**WORK TO COMPLETE:**
Scan the material and copy out each line where the word "document" occurs.
*** Begin section ***
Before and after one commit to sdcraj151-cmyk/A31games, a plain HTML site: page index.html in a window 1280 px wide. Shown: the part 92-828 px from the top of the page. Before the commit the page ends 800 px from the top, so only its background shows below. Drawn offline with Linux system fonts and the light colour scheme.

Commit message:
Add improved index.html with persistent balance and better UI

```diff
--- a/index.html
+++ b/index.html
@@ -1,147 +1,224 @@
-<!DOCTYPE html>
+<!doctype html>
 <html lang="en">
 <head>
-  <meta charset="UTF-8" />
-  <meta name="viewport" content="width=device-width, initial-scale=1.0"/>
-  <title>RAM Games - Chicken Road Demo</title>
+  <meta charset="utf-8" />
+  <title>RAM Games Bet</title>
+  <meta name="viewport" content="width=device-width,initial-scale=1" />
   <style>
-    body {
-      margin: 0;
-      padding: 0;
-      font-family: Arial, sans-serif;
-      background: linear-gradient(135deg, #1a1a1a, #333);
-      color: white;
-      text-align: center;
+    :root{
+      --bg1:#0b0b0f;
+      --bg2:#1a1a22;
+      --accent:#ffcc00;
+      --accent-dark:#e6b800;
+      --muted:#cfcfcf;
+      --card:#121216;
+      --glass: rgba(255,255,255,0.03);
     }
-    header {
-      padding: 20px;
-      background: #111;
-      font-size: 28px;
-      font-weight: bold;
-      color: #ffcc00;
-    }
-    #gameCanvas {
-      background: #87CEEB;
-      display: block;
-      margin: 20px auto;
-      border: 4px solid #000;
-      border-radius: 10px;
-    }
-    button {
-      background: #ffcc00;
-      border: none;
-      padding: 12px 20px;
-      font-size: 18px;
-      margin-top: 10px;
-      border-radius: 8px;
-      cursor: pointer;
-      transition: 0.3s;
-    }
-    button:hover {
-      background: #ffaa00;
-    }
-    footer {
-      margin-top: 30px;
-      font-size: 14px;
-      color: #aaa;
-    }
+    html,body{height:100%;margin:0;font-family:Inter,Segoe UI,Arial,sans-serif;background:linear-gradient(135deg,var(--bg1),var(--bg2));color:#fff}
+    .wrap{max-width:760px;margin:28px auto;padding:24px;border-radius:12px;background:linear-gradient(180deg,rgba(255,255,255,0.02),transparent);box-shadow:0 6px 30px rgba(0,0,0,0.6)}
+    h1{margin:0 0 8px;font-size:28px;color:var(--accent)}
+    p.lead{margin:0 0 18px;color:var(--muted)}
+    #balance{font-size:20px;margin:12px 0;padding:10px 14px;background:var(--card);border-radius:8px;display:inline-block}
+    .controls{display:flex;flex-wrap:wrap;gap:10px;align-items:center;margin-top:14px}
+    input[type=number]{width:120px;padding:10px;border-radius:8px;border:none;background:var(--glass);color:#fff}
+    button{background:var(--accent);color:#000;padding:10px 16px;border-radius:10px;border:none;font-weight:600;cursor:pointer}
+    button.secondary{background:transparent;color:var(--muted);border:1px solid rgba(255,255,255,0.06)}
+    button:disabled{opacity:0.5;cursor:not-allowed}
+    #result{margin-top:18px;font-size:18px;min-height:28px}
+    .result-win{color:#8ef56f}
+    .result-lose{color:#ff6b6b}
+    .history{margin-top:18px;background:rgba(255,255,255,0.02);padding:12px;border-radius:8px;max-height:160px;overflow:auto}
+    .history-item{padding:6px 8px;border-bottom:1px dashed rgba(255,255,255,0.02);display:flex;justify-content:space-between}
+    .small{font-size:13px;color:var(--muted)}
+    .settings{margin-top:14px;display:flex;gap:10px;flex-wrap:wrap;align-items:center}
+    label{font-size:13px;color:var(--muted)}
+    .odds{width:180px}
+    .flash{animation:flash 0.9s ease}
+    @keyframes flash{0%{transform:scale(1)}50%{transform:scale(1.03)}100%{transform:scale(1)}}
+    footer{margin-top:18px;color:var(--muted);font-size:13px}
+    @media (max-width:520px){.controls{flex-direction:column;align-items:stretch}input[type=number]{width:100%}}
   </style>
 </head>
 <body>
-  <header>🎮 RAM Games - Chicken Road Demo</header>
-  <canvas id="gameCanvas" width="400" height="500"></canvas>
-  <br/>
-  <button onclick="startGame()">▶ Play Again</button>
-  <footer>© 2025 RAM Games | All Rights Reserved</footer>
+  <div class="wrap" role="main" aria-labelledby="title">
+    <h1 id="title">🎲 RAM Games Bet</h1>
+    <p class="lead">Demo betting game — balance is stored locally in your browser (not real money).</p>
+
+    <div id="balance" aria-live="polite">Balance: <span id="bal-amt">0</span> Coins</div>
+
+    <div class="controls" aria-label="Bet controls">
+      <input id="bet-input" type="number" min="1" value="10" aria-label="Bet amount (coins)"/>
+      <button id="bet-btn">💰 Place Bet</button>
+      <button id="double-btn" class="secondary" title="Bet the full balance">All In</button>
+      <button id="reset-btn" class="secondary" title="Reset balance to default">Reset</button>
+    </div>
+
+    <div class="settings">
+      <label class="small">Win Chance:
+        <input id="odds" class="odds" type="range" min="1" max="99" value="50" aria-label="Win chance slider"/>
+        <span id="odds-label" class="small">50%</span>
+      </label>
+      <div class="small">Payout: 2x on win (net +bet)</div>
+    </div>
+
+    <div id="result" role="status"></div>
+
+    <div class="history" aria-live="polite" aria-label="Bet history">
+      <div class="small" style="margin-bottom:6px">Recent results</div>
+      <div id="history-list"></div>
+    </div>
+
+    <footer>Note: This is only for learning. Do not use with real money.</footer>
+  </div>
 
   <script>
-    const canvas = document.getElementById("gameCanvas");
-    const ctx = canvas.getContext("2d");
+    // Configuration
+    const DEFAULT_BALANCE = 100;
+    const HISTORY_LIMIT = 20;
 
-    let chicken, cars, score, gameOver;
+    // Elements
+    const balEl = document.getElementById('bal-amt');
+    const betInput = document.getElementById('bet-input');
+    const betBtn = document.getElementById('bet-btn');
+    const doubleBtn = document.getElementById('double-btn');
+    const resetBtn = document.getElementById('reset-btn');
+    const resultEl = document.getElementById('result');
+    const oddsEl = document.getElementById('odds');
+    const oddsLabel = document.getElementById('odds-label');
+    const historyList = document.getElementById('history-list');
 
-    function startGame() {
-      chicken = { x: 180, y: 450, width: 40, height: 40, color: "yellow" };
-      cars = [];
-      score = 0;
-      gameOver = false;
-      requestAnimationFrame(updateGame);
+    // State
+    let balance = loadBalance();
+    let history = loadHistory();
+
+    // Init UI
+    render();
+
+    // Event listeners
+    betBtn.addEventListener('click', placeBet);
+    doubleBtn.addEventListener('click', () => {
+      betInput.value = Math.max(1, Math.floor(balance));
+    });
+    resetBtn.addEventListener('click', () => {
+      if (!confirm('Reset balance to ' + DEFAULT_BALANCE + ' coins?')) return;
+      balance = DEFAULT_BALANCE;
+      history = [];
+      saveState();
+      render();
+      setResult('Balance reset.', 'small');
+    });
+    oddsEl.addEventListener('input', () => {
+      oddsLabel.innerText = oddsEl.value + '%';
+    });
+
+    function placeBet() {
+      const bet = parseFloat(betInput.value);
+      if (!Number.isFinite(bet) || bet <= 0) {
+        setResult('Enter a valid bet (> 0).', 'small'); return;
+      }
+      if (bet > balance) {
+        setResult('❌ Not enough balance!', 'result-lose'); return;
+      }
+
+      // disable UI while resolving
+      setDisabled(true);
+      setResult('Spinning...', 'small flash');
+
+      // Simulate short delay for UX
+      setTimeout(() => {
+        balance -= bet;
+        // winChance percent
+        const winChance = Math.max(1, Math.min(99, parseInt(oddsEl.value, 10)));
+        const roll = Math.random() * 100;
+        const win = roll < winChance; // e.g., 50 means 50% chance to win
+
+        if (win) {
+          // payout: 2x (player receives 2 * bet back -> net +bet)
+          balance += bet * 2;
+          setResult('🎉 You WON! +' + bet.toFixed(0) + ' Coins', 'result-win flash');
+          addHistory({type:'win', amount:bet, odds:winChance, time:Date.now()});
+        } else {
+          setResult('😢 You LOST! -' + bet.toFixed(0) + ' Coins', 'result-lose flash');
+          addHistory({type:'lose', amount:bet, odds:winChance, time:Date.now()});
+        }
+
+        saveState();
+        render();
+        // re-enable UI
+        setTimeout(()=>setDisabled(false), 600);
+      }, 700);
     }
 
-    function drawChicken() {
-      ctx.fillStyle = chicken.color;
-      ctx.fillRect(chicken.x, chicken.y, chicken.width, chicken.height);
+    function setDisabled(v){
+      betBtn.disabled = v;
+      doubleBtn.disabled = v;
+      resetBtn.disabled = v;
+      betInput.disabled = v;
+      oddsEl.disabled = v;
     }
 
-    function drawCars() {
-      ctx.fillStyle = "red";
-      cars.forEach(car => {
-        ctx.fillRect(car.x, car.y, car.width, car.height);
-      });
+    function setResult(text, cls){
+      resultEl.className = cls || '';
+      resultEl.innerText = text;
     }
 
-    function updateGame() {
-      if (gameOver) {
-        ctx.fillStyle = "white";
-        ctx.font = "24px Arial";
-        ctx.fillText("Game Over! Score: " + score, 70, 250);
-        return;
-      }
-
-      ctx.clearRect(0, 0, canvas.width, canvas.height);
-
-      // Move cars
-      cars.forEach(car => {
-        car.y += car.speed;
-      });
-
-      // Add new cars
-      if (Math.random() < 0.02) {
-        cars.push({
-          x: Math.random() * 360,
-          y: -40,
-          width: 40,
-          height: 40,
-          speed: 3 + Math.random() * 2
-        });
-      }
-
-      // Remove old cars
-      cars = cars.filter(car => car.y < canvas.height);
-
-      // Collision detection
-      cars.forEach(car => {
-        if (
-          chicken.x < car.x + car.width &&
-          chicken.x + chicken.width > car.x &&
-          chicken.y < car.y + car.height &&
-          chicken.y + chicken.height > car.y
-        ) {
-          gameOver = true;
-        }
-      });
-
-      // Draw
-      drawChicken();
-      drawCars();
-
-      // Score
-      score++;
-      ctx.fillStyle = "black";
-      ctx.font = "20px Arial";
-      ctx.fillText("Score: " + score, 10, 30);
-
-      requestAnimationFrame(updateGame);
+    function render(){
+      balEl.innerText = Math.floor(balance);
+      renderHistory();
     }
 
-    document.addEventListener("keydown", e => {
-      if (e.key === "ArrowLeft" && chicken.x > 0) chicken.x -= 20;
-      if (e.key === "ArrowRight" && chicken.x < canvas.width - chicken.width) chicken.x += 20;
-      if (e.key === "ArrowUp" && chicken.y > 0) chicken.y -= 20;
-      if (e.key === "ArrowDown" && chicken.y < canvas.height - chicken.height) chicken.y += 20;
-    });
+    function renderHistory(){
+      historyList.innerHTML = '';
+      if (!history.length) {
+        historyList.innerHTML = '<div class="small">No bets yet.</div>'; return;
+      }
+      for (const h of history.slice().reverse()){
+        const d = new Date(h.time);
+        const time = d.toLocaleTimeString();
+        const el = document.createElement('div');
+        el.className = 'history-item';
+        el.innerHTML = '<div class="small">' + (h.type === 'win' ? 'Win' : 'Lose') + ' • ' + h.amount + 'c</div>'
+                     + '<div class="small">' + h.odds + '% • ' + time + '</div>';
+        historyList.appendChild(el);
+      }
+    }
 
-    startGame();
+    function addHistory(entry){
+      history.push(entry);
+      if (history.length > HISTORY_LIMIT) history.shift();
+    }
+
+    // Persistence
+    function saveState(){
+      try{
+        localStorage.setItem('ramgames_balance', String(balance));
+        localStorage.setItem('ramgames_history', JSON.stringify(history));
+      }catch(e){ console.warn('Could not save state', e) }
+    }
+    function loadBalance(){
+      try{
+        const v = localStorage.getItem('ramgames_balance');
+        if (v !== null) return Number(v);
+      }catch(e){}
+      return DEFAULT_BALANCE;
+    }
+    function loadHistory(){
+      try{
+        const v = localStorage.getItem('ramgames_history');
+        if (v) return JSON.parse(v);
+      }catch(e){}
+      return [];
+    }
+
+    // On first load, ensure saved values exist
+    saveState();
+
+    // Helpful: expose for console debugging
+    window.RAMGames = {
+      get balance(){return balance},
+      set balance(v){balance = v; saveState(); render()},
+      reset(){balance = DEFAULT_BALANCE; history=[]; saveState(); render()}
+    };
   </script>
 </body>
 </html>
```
*** End section ***
**WRITTEN RESPONSE:**
-    const canvas = document.getElementById("gameCanvas");
+    const balEl = document.getElementById('bal-amt');
+    const betInput = document.getElementById('bet-input');
+    const betBtn = document.getElementById('bet-btn');
+    const doubleBtn = document.getElementById('double-btn');
+    const resetBtn = document.getElementById('reset-btn');
+    const resultEl = document.getElementById('result');
+    const oddsEl = document.getElementById('odds');
+    const oddsLabel = document.getElementById('odds-label');
+    const historyList = document.getElementById('history-list');
-    document.addEventListener("keydown", e => {
+        const el = document.createElement('div');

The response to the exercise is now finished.